● **TASK**: Would you please copy every line from the records that contains the word "country"?

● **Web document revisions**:

# # # # #

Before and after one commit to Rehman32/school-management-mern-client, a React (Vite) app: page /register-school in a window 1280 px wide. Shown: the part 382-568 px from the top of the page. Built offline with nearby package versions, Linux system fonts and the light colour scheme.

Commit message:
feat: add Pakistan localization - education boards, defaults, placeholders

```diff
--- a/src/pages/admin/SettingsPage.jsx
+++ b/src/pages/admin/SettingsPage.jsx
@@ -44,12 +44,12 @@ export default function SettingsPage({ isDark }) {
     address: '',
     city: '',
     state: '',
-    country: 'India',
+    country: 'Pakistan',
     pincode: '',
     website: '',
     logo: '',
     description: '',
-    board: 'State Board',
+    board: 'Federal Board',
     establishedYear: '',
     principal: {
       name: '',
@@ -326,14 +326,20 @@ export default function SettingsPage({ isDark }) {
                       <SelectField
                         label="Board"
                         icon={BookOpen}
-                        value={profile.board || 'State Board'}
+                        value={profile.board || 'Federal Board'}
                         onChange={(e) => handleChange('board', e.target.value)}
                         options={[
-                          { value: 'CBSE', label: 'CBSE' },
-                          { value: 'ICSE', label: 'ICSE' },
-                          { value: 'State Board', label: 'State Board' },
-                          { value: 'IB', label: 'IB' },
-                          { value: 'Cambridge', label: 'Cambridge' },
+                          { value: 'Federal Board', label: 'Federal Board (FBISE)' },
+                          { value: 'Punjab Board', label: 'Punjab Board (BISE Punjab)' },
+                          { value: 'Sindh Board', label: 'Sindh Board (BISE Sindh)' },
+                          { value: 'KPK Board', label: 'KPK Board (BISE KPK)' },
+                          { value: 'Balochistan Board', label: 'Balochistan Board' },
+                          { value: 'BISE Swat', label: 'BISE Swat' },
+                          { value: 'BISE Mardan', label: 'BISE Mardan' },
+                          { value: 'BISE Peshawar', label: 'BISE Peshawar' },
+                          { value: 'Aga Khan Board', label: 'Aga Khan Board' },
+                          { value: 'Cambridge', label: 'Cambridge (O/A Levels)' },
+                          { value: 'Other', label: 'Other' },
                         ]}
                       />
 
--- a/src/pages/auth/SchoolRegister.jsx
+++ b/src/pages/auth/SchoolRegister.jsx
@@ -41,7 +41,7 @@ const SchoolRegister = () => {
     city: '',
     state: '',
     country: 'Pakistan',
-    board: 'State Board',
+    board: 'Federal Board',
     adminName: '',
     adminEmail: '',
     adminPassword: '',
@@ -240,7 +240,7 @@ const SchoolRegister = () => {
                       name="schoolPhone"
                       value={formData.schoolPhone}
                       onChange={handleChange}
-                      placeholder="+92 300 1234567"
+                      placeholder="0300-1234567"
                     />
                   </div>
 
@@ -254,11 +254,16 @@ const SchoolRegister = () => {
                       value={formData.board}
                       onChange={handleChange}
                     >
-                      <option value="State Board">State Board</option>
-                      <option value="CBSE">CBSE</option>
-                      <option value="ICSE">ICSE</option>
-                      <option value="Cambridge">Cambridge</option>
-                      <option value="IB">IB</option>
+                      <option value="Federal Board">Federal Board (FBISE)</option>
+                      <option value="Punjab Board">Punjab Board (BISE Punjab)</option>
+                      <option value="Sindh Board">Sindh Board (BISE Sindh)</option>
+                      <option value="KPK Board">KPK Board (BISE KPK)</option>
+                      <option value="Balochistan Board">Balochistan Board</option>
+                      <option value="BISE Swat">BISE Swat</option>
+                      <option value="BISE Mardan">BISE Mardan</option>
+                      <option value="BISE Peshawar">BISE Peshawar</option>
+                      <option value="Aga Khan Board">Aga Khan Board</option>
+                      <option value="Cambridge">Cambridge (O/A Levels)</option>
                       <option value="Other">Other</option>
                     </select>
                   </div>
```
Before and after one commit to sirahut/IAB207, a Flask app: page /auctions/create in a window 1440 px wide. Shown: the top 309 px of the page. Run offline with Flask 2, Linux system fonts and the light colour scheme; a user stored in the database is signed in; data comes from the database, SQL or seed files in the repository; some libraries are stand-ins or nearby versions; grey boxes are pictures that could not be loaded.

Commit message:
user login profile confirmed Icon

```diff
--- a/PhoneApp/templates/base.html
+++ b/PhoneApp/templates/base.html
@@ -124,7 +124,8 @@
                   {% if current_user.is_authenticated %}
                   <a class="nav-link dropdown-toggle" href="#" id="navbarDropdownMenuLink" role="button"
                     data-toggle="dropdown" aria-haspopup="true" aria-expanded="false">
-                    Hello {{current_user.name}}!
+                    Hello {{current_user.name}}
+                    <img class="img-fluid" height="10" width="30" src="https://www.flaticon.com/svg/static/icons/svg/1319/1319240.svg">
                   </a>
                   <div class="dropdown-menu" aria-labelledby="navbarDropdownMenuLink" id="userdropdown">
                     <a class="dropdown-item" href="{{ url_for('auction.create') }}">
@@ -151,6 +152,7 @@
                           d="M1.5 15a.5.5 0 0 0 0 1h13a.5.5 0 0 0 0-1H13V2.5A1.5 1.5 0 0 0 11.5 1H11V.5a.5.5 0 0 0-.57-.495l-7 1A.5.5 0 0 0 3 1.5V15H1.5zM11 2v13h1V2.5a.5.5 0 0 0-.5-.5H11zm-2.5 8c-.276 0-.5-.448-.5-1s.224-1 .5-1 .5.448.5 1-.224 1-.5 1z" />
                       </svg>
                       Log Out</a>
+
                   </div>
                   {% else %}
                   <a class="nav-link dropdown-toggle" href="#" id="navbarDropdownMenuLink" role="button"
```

# # # # #

● **WRITTEN RESPONSE**:
-    country: 'India',
+    country: 'Pakistan',
     country: 'Pakistan',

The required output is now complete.